  • Zunino is what we expected. He's a solid defensive catcher but he struggles at the plate, looking lost a majority of the time—especially on breaking pitches. At times though, you can see something there, signs he's progressing ever so slightly. After Dustin Ackley's bases-loaded strikeout in the sixth, Zunino produced this at-bat:
    Screen_shot_2013-07-03_at_10 (Google Chrome autofill and the LL uploader reminds me I've noted this before.)

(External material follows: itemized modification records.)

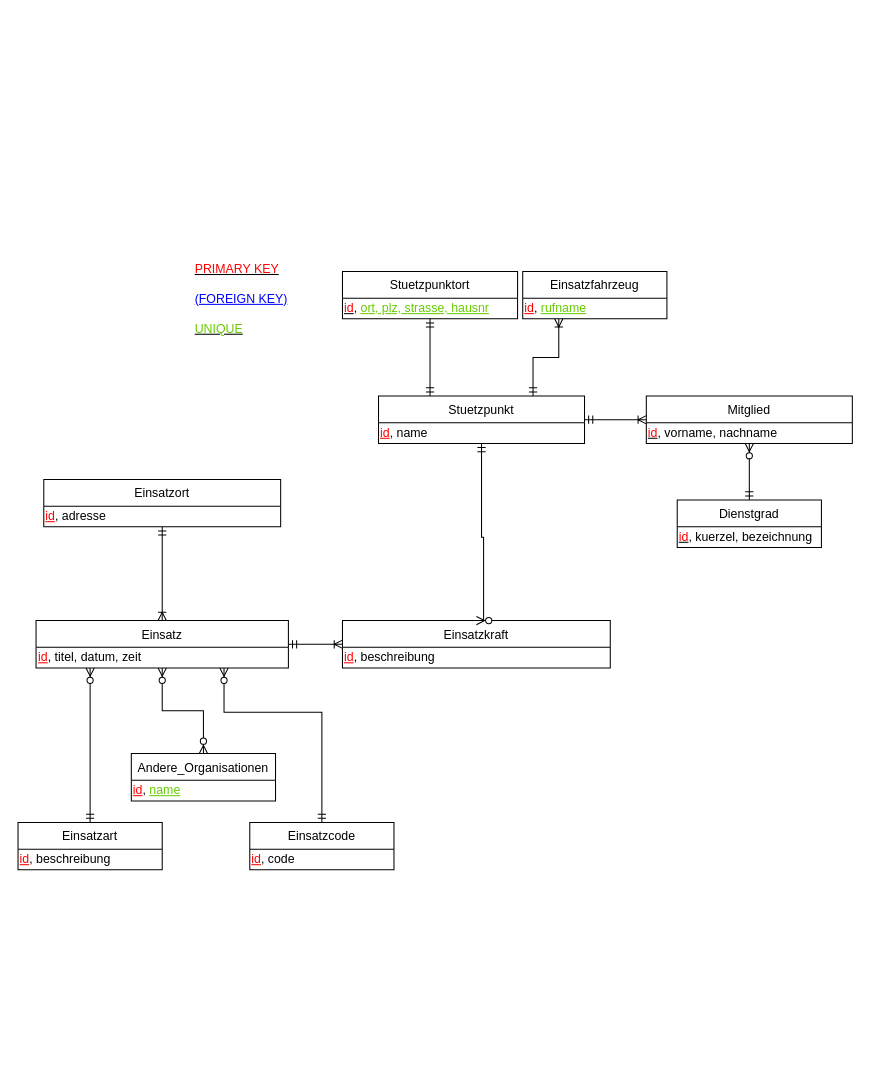
htl-thalerc/FVisual keeps this draw.io diagram as FVisual_Documentation/Datamodels/LM/LM_V4.drawio. Above is the earlier version. Source tidied: cells renumbered, new cells numbered last; positions are measured from the earlier drawing's top-left corner, leaving out a move shared by most shapes. Both pictures are drawn from the tidied source at 103%, with x=0, y=0 at pixel (18, 214).
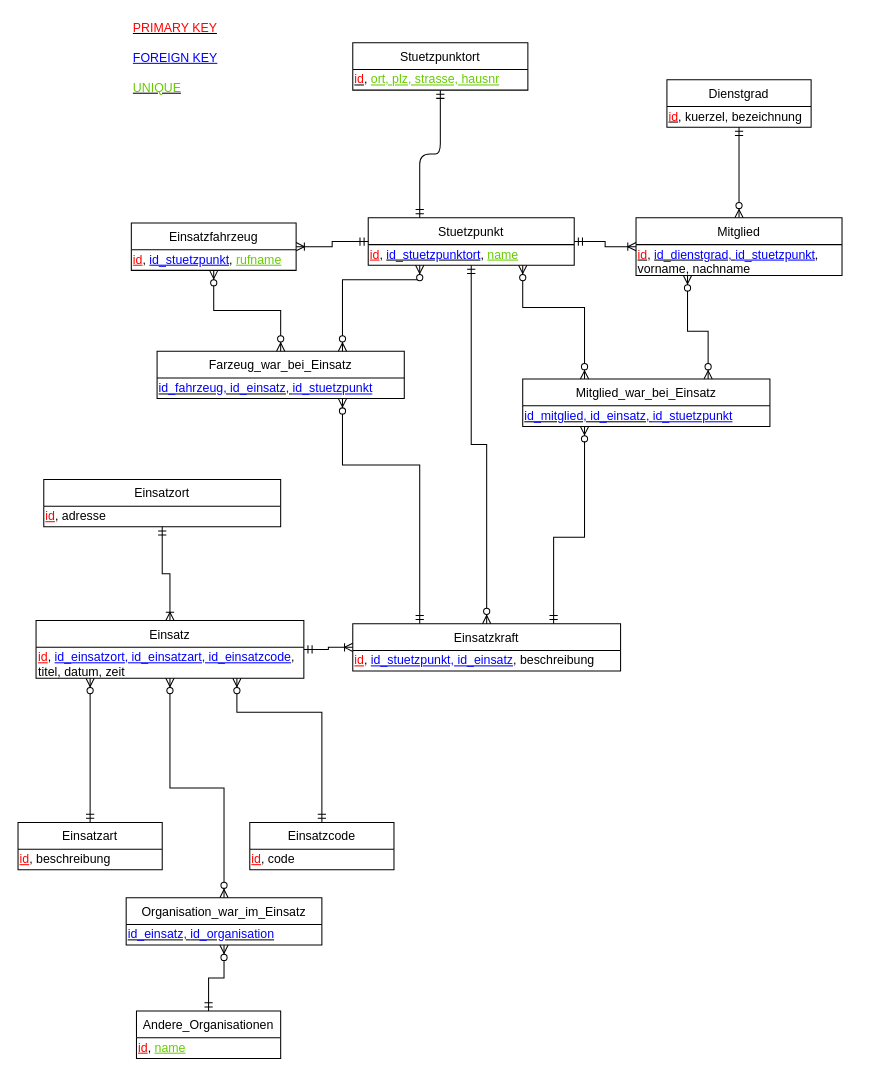
After the change.

Commit message (it also covers changes not shown here):
Updated Logisches Modell

Unchanged cells that the change refers to:
```xml
<mxCell id="14" value="Einsatzcode" style="swimlane;fontStyle=0;horizontal=1;startSize=26;fillColor=none;" parent="1" vertex="1">
  <mxGeometry x="225" y="590" width="140" height="46" as="geometry" />
</mxCell>
```

What changed in the source:
```diff
@@
     <mxCell id="2" value="Dienstgrad" style="swimlane;fontStyle=0;horizontal=1;startSize=26;fillColor=none;" parent="1" vertex="1">
-      <mxGeometry x="640" y="277" width="140" height="46" as="geometry" />
+      <mxGeometry x="630" y="-131" width="140" height="46" as="geometry" />
     </mxCell>
@@
     <mxCell id="6" value="Stuetzpunktort" style="swimlane;fontStyle=0;horizontal=1;startSize=26;fillColor=none;" parent="1" vertex="1">
-      <mxGeometry x="315" y="55" width="170" height="46" as="geometry" />
+      <mxGeometry x="325" y="-167" width="170" height="46" as="geometry" />
     </mxCell>
@@
     <mxCell id="8" value="Stuetzpunkt" style="swimlane;fontStyle=0;horizontal=1;startSize=26;fillColor=none;" parent="1" vertex="1">
-      <mxGeometry x="350" y="176" width="200" height="46" as="geometry" />
+      <mxGeometry x="340" y="3" width="200" height="46" as="geometry" />
     </mxCell>
-    <mxCell id="9" value="&lt;font color=&quot;#ff0000&quot;&gt;&lt;u&gt;id&lt;/u&gt;&lt;/font&gt;, name" style="text;html=1;align=left;verticalAlign=top;spacingTop=-4;" parent="8" vertex="1">
+    <mxCell id="9" value="&lt;font color=&quot;#ff0000&quot;&gt;&lt;u&gt;id&lt;/u&gt;&lt;/font&gt;, &lt;u&gt;&lt;font color=&quot;#0000ff&quot;&gt;id_stuetzpunktort&lt;/font&gt;&lt;/u&gt;, &lt;font color=&quot;#66cc00&quot;&gt;&lt;u&gt;name&lt;/u&gt;&lt;/font&gt;" style="text;html=1;align=left;verticalAlign=top;spacingTop=-4;" parent="8" vertex="1">
       <mxGeometry y="26" width="200" height="20" as="geometry" />
     </mxCell>
     <mxCell id="10" value="Einsatzfahrzeug" style="swimlane;fontStyle=0;horizontal=1;startSize=26;fillColor=none;" parent="1" vertex="1">
-      <mxGeometry x="490" y="55" width="140" height="46" as="geometry" />
+      <mxGeometry x="110" y="8" width="160" height="46" as="geometry" />
     </mxCell>
-    <mxCell id="11" value="&lt;font color=&quot;#ff0000&quot;&gt;&lt;u&gt;id&lt;/u&gt;&lt;/font&gt;, &lt;font color=&quot;#66cc00&quot;&gt;&lt;u&gt;rufname&lt;/u&gt;&lt;/font&gt;" style="text;html=1;points=[];align=left;verticalAlign=top;spacingTop=-4;" parent="10" vertex="1">
-      <mxGeometry y="26" width="140" height="20" as="geometry" />
+    <mxCell id="11" value="&lt;font color=&quot;#ff0000&quot;&gt;&lt;u&gt;id&lt;/u&gt;&lt;/font&gt;, &lt;font color=&quot;#0000ff&quot;&gt;&lt;u&gt;id_stuetzpunkt&lt;/u&gt;&lt;/font&gt;,&amp;nbsp;&lt;font color=&quot;#66cc00&quot;&gt;&lt;u&gt;rufname&lt;/u&gt;&lt;/font&gt;" style="text;html=1;points=[];align=left;verticalAlign=top;spacingTop=-4;" parent="10" vertex="1">
+      <mxGeometry y="26" width="160" height="20" as="geometry" />
     </mxCell>
     <mxCell id="12" value="Einsatzkraft" style="swimlane;fontStyle=0;horizontal=1;startSize=26;fillColor=none;" parent="1" vertex="1">
-      <mxGeometry x="315" y="394" width="260" height="46" as="geometry" />
+      <mxGeometry x="325" y="397" width="260" height="46" as="geometry" />
     </mxCell>
-    <mxCell id="13" value="&lt;font color=&quot;#ff0000&quot;&gt;&lt;u&gt;id&lt;/u&gt;&lt;/font&gt;, beschreibung" style="text;html=1;align=left;verticalAlign=top;spacingTop=-4;" parent="12" vertex="1">
+    <mxCell id="13" value="&lt;font color=&quot;#ff0000&quot;&gt;&lt;u&gt;id&lt;/u&gt;&lt;/font&gt;, &lt;font color=&quot;#0000ff&quot;&gt;&lt;u&gt;id_stuetzpunkt, id_einsatz&lt;/u&gt;&lt;/font&gt;, beschreibung" style="text;html=1;align=left;verticalAlign=top;spacingTop=-4;" parent="12" vertex="1">
       <mxGeometry y="26" width="260" height="20" as="geometry" />
     </mxCell>
@@
     <mxCell id="16" value="Einsatz" style="swimlane;fontStyle=0;horizontal=1;startSize=26;fillColor=none;" parent="1" vertex="1">
-      <mxGeometry x="17.5" y="394" width="245" height="46" as="geometry" />
+      <mxGeometry x="17.5" y="394" width="260" height="56" as="geometry" />
     </mxCell>
-    <mxCell id="17" value="&lt;font color=&quot;#ff0000&quot;&gt;&lt;u&gt;id&lt;/u&gt;&lt;/font&gt;, titel, datum, zeit" style="text;html=1;align=left;verticalAlign=top;spacingTop=-4;" parent="16" vertex="1">
-      <mxGeometry y="26" width="245" height="20" as="geometry" />
+    <mxCell id="17" value="&lt;font color=&quot;#ff0000&quot;&gt;&lt;u&gt;id&lt;/u&gt;&lt;/font&gt;, &lt;font color=&quot;#0000ff&quot;&gt;&lt;u&gt;id_einsatzort, id_einsatzart, id_einsatzcode&lt;/u&gt;&lt;/font&gt;,&lt;br&gt;titel, datum, zeit" style="text;html=1;align=left;verticalAlign=top;spacingTop=-4;" parent="16" vertex="1">
+      <mxGeometry y="26" width="260" height="30" as="geometry" />
     </mxCell>
@@
     <mxCell id="20" value="Mitglied" style="swimlane;fontStyle=0;horizontal=1;startSize=26;fillColor=none;" parent="1" vertex="1">
-      <mxGeometry x="610" y="176" width="200" height="46" as="geometry" />
+      <mxGeometry x="600" y="3" width="200" height="56" as="geometry" />
     </mxCell>
-    <mxCell id="21" value="&lt;u&gt;&lt;font color=&quot;#ff0000&quot;&gt;id&lt;/font&gt;&lt;/u&gt;, vorname, nachname" style="text;html=1;align=left;verticalAlign=top;spacingTop=-4;" parent="20" vertex="1">
-      <mxGeometry y="26" width="200" height="20" as="geometry" />
+    <mxCell id="21" value="&lt;u&gt;&lt;font color=&quot;#ff0000&quot;&gt;id&lt;/font&gt;&lt;/u&gt;, &lt;u&gt;&lt;font color=&quot;#0000ff&quot;&gt;id_dienstgrad,&amp;nbsp;&lt;/font&gt;&lt;/u&gt;&lt;u style=&quot;color: rgb(0 , 0 , 255)&quot;&gt;id_stuetzpunkt&lt;/u&gt;, &lt;br&gt;vorname, nachname" style="text;html=1;align=left;verticalAlign=top;spacingTop=-4;" parent="20" vertex="1">
+      <mxGeometry y="26" width="200" height="30" as="geometry" />
     </mxCell>
@@
-    <mxCell id="23" style="edgeStyle=orthogonalEdgeStyle;rounded=0;jettySize=auto;html=1;startArrow=ERmandOne;startFill=0;endArrow=ERzeroToMany;endFill=1;exitX=0.5;exitY=0;exitDx=0;exitDy=0;" parent="1" edge="1" source="14">
+    <mxCell id="23" style="edgeStyle=orthogonalEdgeStyle;rounded=0;jettySize=auto;html=1;startArrow=ERmandOne;startFill=0;endArrow=ERzeroToMany;endFill=1;exitX=0.5;exitY=0;exitDx=0;exitDy=0;entryX=0.75;entryY=1;entryDx=0;entryDy=0;" parent="1" edge="1" source="14" target="16">
       <mxGeometry relative="1" as="geometry">
-        <mxPoint x="200" y="440" as="targetPoint" />
         <Array as="points">
           <mxPoint x="295" y="483" />
-          <mxPoint x="200" y="483" />
+          <mxPoint x="213" y="483" />
         </Array>
       </mxGeometry>
     </mxCell>
@@
     <mxCell id="26" style="edgeStyle=orthogonalEdgeStyle;rounded=0;jettySize=auto;html=1;startArrow=ERmandOne;startFill=0;endArrow=ERzeroToMany;endFill=1;entryX=0.5;entryY=0;entryDx=0;entryDy=0;" parent="1" edge="1" source="8" target="12">
-      <mxGeometry relative="1" as="geometry">
-        <Array as="points">
-          <mxPoint x="450" y="313" />
-          <mxPoint x="452" y="313" />
-        </Array>
-      </mxGeometry>
+      <mxGeometry relative="1" as="geometry" />
     </mxCell>
@@
-    <mxCell id="28" style="edgeStyle=orthogonalEdgeStyle;rounded=0;jettySize=auto;html=1;exitX=0.25;exitY=1;exitDx=0;exitDy=0;startArrow=ERoneToMany;startFill=0;sourcePerimeterSpacing=5;endArrow=ERmandOne;endFill=0;targetPerimeterSpacing=5;strokeColor=#000000;entryX=0.75;entryY=0;entryDx=0;entryDy=0;" parent="1" edge="1" source="10" target="8">
+    <mxCell id="28" style="edgeStyle=orthogonalEdgeStyle;rounded=0;jettySize=auto;html=1;startArrow=ERoneToMany;startFill=0;sourcePerimeterSpacing=5;endArrow=ERmandOne;endFill=0;targetPerimeterSpacing=5;strokeColor=#000000;entryX=0;entryY=0.5;entryDx=0;entryDy=0;exitX=1;exitY=0.5;exitDx=0;exitDy=0;" parent="1" edge="1" source="10" target="8">
       <mxGeometry relative="1" as="geometry" />
     </mxCell>
@@
-    <mxCell id="30" style="fontSize=12;html=1;endArrow=ERmandOne;startArrow=ERmandOne;exitX=0.25;exitY=0;exitDx=0;exitDy=0;" parent="1" edge="1" source="8" target="6">
+    <mxCell id="30" style="fontSize=12;html=1;endArrow=ERmandOne;startArrow=ERmandOne;exitX=0.25;exitY=0;exitDx=0;exitDy=0;edgeStyle=orthogonalEdgeStyle;" parent="1" edge="1" source="8" target="6">
       <mxGeometry relative="1" as="geometry" />
     </mxCell>
@@
     <mxCell id="32" value="Andere_Organisationen" style="swimlane;fontStyle=0;horizontal=1;startSize=26;fillColor=none;" parent="1" vertex="1">
-      <mxGeometry x="110" y="523.1" width="140" height="46" as="geometry" />
+      <mxGeometry x="115" y="773.1" width="140" height="46" as="geometry" />
     </mxCell>
@@
-    <mxCell id="34" value="&lt;u&gt;&lt;font color=&quot;#ff0000&quot;&gt;PRIMARY KEY&lt;/font&gt;&lt;/u&gt;&lt;br&gt;&lt;br&gt;&lt;font color=&quot;#0000ff&quot;&gt;&lt;u&gt;(FOREIGN KEY)&lt;/u&gt;&lt;/font&gt;&lt;br&gt;&lt;br&gt;&lt;u&gt;&lt;font color=&quot;#66cc00&quot;&gt;UNIQUE&lt;/font&gt;&lt;/u&gt;" style="text;html=1;align=left;verticalAlign=top;spacingTop=-4;" parent="1" vertex="1">
-      <mxGeometry x="170" y="43" width="110" height="70" as="geometry" />
+    <mxCell id="34" value="&lt;u&gt;&lt;font color=&quot;#ff0000&quot;&gt;PRIMARY KEY&lt;/font&gt;&lt;/u&gt;&lt;br&gt;&lt;br&gt;&lt;font color=&quot;#0000ff&quot;&gt;&lt;u&gt;FOREIGN KEY&lt;/u&gt;&lt;/font&gt;&lt;br&gt;&lt;br&gt;&lt;u&gt;&lt;font color=&quot;#66cc00&quot;&gt;UNIQUE&lt;/font&gt;&lt;/u&gt;" style="text;html=1;align=left;verticalAlign=top;spacingTop=-4;" parent="1" vertex="1">
+      <mxGeometry x="110" y="-191" width="100" height="70" as="geometry" />
     </mxCell>
-    <mxCell id="35" style="fontSize=12;html=1;endArrow=ERzeroToMany;endFill=1;startArrow=ERzeroToMany;rounded=0;exitX=0.5;exitY=1;exitDx=0;exitDy=0;edgeStyle=orthogonalEdgeStyle;" parent="1" edge="1" source="16" target="32">
+    <mxCell id="35" style="fontSize=12;html=1;endArrow=ERzeroToMany;endFill=1;startArrow=ERzeroToMany;rounded=0;exitX=0.5;exitY=1;exitDx=0;exitDy=0;edgeStyle=orthogonalEdgeStyle;entryX=0.5;entryY=0;entryDx=0;entryDy=0;" parent="1" edge="1" source="16" target="36">
       <mxGeometry relative="1" as="geometry" />
     </mxCell>
+    <mxCell id="36" value="Organisation_war_im_Einsatz" style="swimlane;fontStyle=0;horizontal=1;startSize=26;fillColor=none;" parent="1" vertex="1">
+      <mxGeometry x="105" y="663" width="190" height="46" as="geometry" />
+    </mxCell>
+    <mxCell id="37" value="&lt;u&gt;&lt;font color=&quot;#0000ff&quot;&gt;id_einsatz,&amp;nbsp;&lt;/font&gt;&lt;/u&gt;&lt;u&gt;&lt;font color=&quot;#0000ff&quot;&gt;id_organisation&lt;/font&gt;&lt;/u&gt;" style="text;html=1;align=left;verticalAlign=top;spacingTop=-4;" parent="36" vertex="1">
+      <mxGeometry y="26" width="190" height="20" as="geometry" />
+    </mxCell>
+    <mxCell id="38" style="rounded=0;jettySize=auto;html=1;startArrow=ERmandOne;startFill=0;endArrow=ERzeroToMany;endFill=1;edgeStyle=orthogonalEdgeStyle;" parent="1" edge="1" source="32" target="36">
+      <mxGeometry relative="1" as="geometry" />
+    </mxCell>
+    <mxCell id="39" value="Mitglied_war_bei_Einsatz" style="swimlane;fontStyle=0;horizontal=1;startSize=26;fillColor=none;" parent="1" vertex="1">
+      <mxGeometry x="490" y="159.5" width="240" height="46" as="geometry" />
+    </mxCell>
+    <mxCell id="40" value="&lt;u&gt;&lt;font color=&quot;#0000ff&quot;&gt;id_mitglied, id_einsatz,&amp;nbsp;&lt;/font&gt;&lt;/u&gt;&lt;u style=&quot;color: rgb(0 , 0 , 255)&quot;&gt;id_stuetzpunkt&lt;/u&gt;" style="text;html=1;align=left;verticalAlign=top;spacingTop=-4;" parent="39" vertex="1">
+      <mxGeometry y="26" width="240" height="20" as="geometry" />
+    </mxCell>
+    <mxCell id="41" value="Farzeug_war_bei_Einsatz" style="swimlane;fontStyle=0;horizontal=1;startSize=26;fillColor=none;" parent="1" vertex="1">
+      <mxGeometry x="135" y="132.5" width="240" height="46" as="geometry" />
+    </mxCell>
+    <mxCell id="42" value="&lt;u&gt;&lt;font color=&quot;#0000ff&quot;&gt;id_fahrzeug, id_einsatz,&amp;nbsp;&lt;/font&gt;&lt;/u&gt;&lt;u style=&quot;color: rgb(0 , 0 , 255)&quot;&gt;id_stuetzpunkt&lt;/u&gt;" style="text;html=1;align=left;verticalAlign=top;spacingTop=-4;" parent="41" vertex="1">
+      <mxGeometry y="26" width="240" height="20" as="geometry" />
+    </mxCell>
+    <mxCell id="43" style="fontSize=12;html=1;endArrow=ERzeroToMany;endFill=1;startArrow=ERzeroToMany;rounded=0;edgeStyle=orthogonalEdgeStyle;entryX=0.5;entryY=0;entryDx=0;entryDy=0;" parent="1" edge="1" source="11" target="41">
+      <mxGeometry relative="1" as="geometry">
+        <Array as="points">
+          <mxPoint x="190" y="93" />
+          <mxPoint x="255" y="93" />
+        </Array>
+      </mxGeometry>
+    </mxCell>
+    <mxCell id="44" style="fontSize=12;html=1;endArrow=ERzeroToMany;endFill=1;startArrow=ERzeroToMany;rounded=0;edgeStyle=orthogonalEdgeStyle;entryX=0.75;entryY=0;entryDx=0;entryDy=0;exitX=0.25;exitY=1;exitDx=0;exitDy=0;" parent="1" edge="1" source="8" target="41">
+      <mxGeometry relative="1" as="geometry">
+        <Array as="points">
+          <mxPoint x="390" y="63" />
+          <mxPoint x="315" y="63" />
+        </Array>
+      </mxGeometry>
+    </mxCell>
+    <mxCell id="45" style="edgeStyle=orthogonalEdgeStyle;rounded=0;jettySize=auto;html=1;startArrow=ERmandOne;startFill=0;endArrow=ERzeroToMany;endFill=1;exitX=0.25;exitY=0;exitDx=0;exitDy=0;entryX=0.75;entryY=1;entryDx=0;entryDy=0;" parent="1" edge="1" source="12" target="41">
+      <mxGeometry relative="1" as="geometry">
+        <Array as="points">
+          <mxPoint x="390" y="243" />
+          <mxPoint x="315" y="243" />
+        </Array>
+      </mxGeometry>
+    </mxCell>
+    <mxCell id="46" style="fontSize=12;html=1;endArrow=ERzeroToMany;endFill=1;startArrow=ERzeroToMany;rounded=0;edgeStyle=orthogonalEdgeStyle;entryX=0.25;entryY=0;entryDx=0;entryDy=0;exitX=0.75;exitY=1;exitDx=0;exitDy=0;" parent="1" edge="1" source="8" target="39">
+      <mxGeometry relative="1" as="geometry">
+        <Array as="points">
+          <mxPoint x="490" y="90" />
+          <mxPoint x="550" y="90" />
+        </Array>
+      </mxGeometry>
+    </mxCell>
+    <mxCell id="47" style="fontSize=12;html=1;endArrow=ERzeroToMany;endFill=1;startArrow=ERzeroToMany;rounded=0;edgeStyle=orthogonalEdgeStyle;entryX=0.75;entryY=0;entryDx=0;entryDy=0;exitX=0.25;exitY=1;exitDx=0;exitDy=0;" parent="1" edge="1" source="20" target="39">
+      <mxGeometry relative="1" as="geometry">
+        <Array as="points">
+          <mxPoint x="650" y="113" />
+          <mxPoint x="670" y="113" />
+        </Array>
+      </mxGeometry>
+    </mxCell>
+    <mxCell id="48" style="edgeStyle=orthogonalEdgeStyle;rounded=0;jettySize=auto;html=1;startArrow=ERmandOne;startFill=0;endArrow=ERzeroToMany;endFill=1;exitX=0.75;exitY=0;exitDx=0;exitDy=0;entryX=0.25;entryY=1;entryDx=0;entryDy=0;" parent="1" edge="1" source="12" target="39">
+      <mxGeometry relative="1" as="geometry">
+        <Array as="points">
+          <mxPoint x="520" y="313" />
+          <mxPoint x="550" y="313" />
+        </Array>
+      </mxGeometry>
+    </mxCell>
```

    Anyway, Zunino fell behind 0-2 before fouling off a 95 mph fastball at the top of the zone (in the thread I said AJ and Holland were getting greedy—they were) before holding back on three straight sliders at his back foot. He'd foul off one more pitch, an inside fastball, before hitting a hard grounder to Beltre, which he misplayed. Yes, it took one of the two best third basemen in the history of the game messing up, but Zunino earned what was still ruled a hit.
  • Nick Franklin went 0-5 tonight and I didn't even notice because I just assume Nick Franklin only does well and gets a hit at least every game. This is only noteworthy in the sense that I didn't even notice until now, because we've already reached the point I take Franklin's production for granted. That isn't to say I'm not constantly blown away by it, because I am, but I've come to expect it.
  • Now, on expecting success from young guys: I'm a bit surprised Miller has scuffled as much as he has. It's been a rough go as he's now just 3-21. Someone noted in the game thread that he seems a bit over-eager up there, and I agree. But he's also faced a couple tough lefty starters as well. I think he'll be fine, but Franklin has thrown off my current expectation of prospects, especially prospects who produce at AAA (so, not Mike Zunino).

To wrap this up, I have to say I'm cautiously optimistic regarding the this second version of the 2013 Mariners and wave two of the prospects. If Morse comes back and can stay healthy, we may have something. I'm counting Brad Miller's debut as the benchmark for the dividing line for this season, and so far the M's are playing .500 ball.

Tomorrow, it's Iwakuma for the sweep. Go M's.